The relationship of the girls’ public school system to the boys’ is parasitic but not straightforward. Parents who send their sons to Eton or Winchester do not necessarily send their daughters to Roedean or Cheltenham Ladies College, but often to smaller, more select places whose names are known to few. Girls’ prep schools are particularly odd, for the rationale of the prep school is to get boys into good public schools preferably with scholarships, but a scholarship to Roedean is not equivalent to a scholarship to Winchester, and many girls will in any case go to the smaller schools where there is less emphasis on academic achievement. Yet all prep schools are institutions dedicated not only to the teaching, but also to the feeding, bedding and 24 hour-a-day supervision of children of between eight and twelve or thirteen. Because of the small size of these schools and the impressionability of their young pupils, prep school heads of both sexes are very powerful; their schools reflect their own compulsions and confusions, ethics and beliefs.
Miss Leefield (as I shall call her) was small, determinedly energetic and had a very odd shape. Her bebunned head was round, her chest flat, with only the suggestion of flabby elongated breasts clad in formidable underclothing, vaguely visible under one or another transparent pastel-coloured blouse. Her beam was broad and flat and powered by curiously bowed legs; her calves were still noticeably muscled above her brown lace-up shoes. She was a tennis and hockey blue and a Classicist who had definite academic ambitions for her school. The dining-room – I remember plastic beakers with stained and chewed rims, as well as fat, gristle, and semolina mixed with obscenely swollen and seeded reconstituted dried figs – had prominently displayed on the wall a varnished board on which were picked out in gold letters the names of all the girls who had won scholarships or exhibitions to girls’ public schools. Cheltenham and Roedean were there along with Godolphin, Sherbourne and Benenden, and no doubt some of the girls whose names appeared had gone on eventually to Somerville or Girton.
Energy was Miss Leefield’s most obvious characteristic. In a good mood she had a boomingly infectious laugh which was heard most often on Sundays as, surrounded by her senior girls, ten and eleven years old, and with the rest of the school streaming behind, she bounced in her pin-striped suit down the long drive to Matins at the village church.

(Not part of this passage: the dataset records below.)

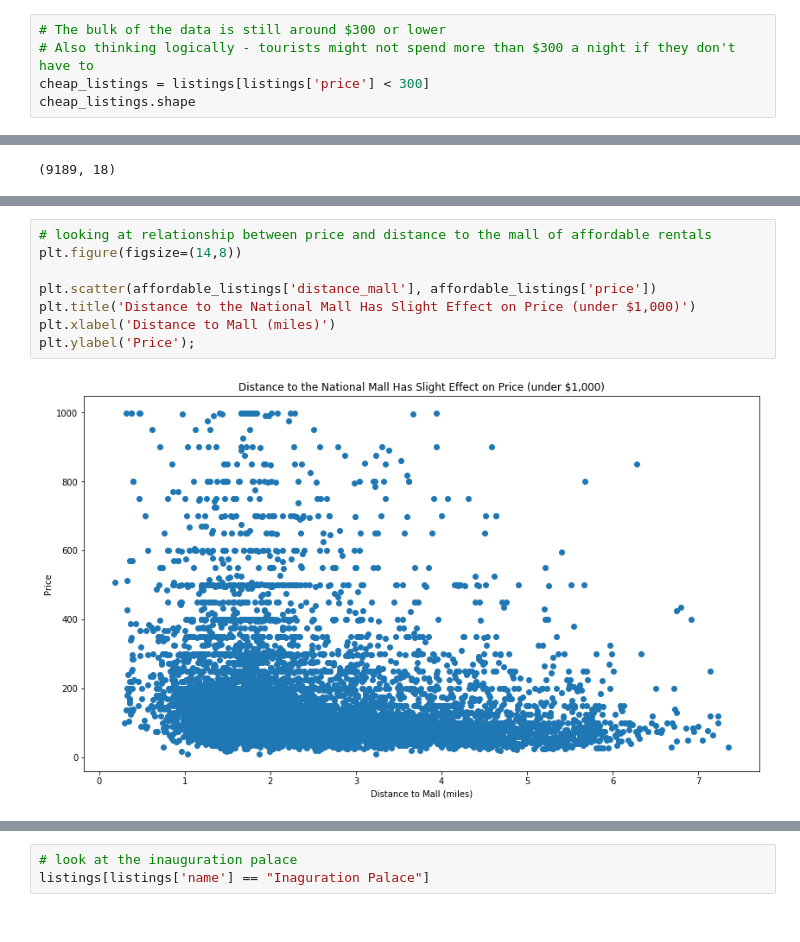
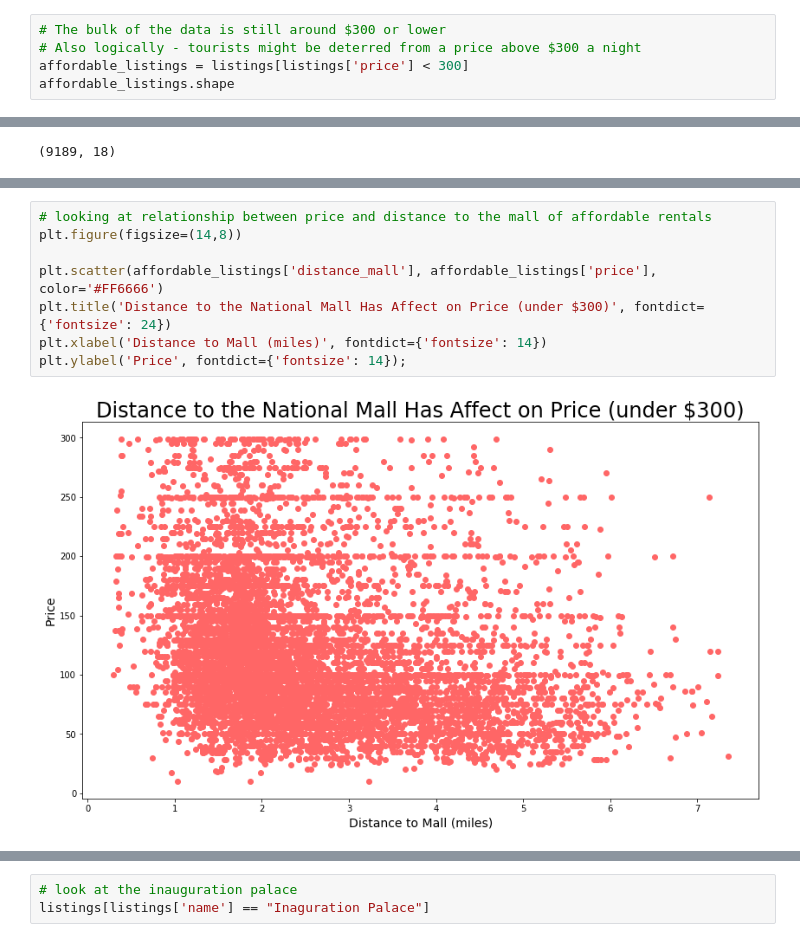
Before and after one commit to k10jo01/airbnb, a Jupyter notebook: code/02.3-eda-listings.ipynb, the cells around one changed output, grey strips where cells are left out. Drawn from its saved outputs; the diff is of its cells as text.

```diff
--- a/code/02.3-eda-listings.ipynb
+++ b/code/02.3-eda-listings.ipynb
@@ -264,8 +291,8 @@ plt.ylabel('Count');
 # %%
 # The bulk of the data is still around $300 or lower
-# Also thinking logically - tourists might not spend more than $300 a night if they don't have to
-cheap_listings = listings[listings['price'] < 300]
-cheap_listings.shape
+# Also logically - tourists might be deterred from a price above $300 a night
+affordable_listings = listings[listings['price'] < 300]
+affordable_listings.shape
 # %% [output]
 (7965, 18)
 # %%
@@ -289,10 +326,10 @@ listings.shape
 # %%
 # looking at relationship between price and distance to the mall of affordable rentals
 plt.figure(figsize=(14,8))
 
-plt.scatter(affordable_listings['distance_mall'], affordable_listings['price'])
-plt.title('Distance to the National Mall Has Slight Effect on Price (under $1,000)')
-plt.xlabel('Distance to Mall (miles)')
-plt.ylabel('Price');
+plt.scatter(affordable_listings['distance_mall'], affordable_listings['price'], color='#FF6666')
+plt.title('Distance to the National Mall Has Affect on Price (under $300)', fontdict={'fontsize': 24})
+plt.xlabel('Distance to Mall (miles)', fontdict={'fontsize': 14})
+plt.ylabel('Price', fontdict={'fontsize': 14});
 # %% [output]
-[figure, old version]
+[figure, new version]
```
Also changed, not shown: parts of 78 cells of this notebook, 27 other files.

On Sunday evenings the three top forms would take their sewing into her study and we would sit on the floor while she read us long Sunday-evening kind of books. I remember particularly Tolkien’s Hobbit and J.M. Faulkner’s Moonfleet, for she read well, her own excited enjoyment of a good story coming through unmistakably. It was this hearty and good-humoured aspect of herself that she must have presented to our parents when she welcomed them loudly in the large stone-flagged hall, every corner of which would have in it on a rainy day a girl standing with her face turned to the wall.
I can still remember clearly my first night at Ripley Hall, after Miss Leefield’s laugh had ceased and the last parental car had disappeared down the long drive of the solid, stuccoed late-Georgian country house. There were five or six of us in the dormitory, aged eight and nine, and I lay awake for what seemed hours registering every impression, the hollowed and lumpy hair-mattress, the chipped black iron bedsteads, the big country-house bedroom with its high ceiling and moulded freize, the white enamel chamber-pots glinting under the beds, and, counterpointed against the familiar sounds of a country night, the half-muffled sobs of at least three of my companions, one of whom I already knew a little as the cold and formidable daughter of rather grand friends of my parents. It was because she was crying, and because I instinctively knew that the next day she would still seem cold and formidable, that I at once recognised that the place set a challenge which would demand all the stoic endurance a child possesses.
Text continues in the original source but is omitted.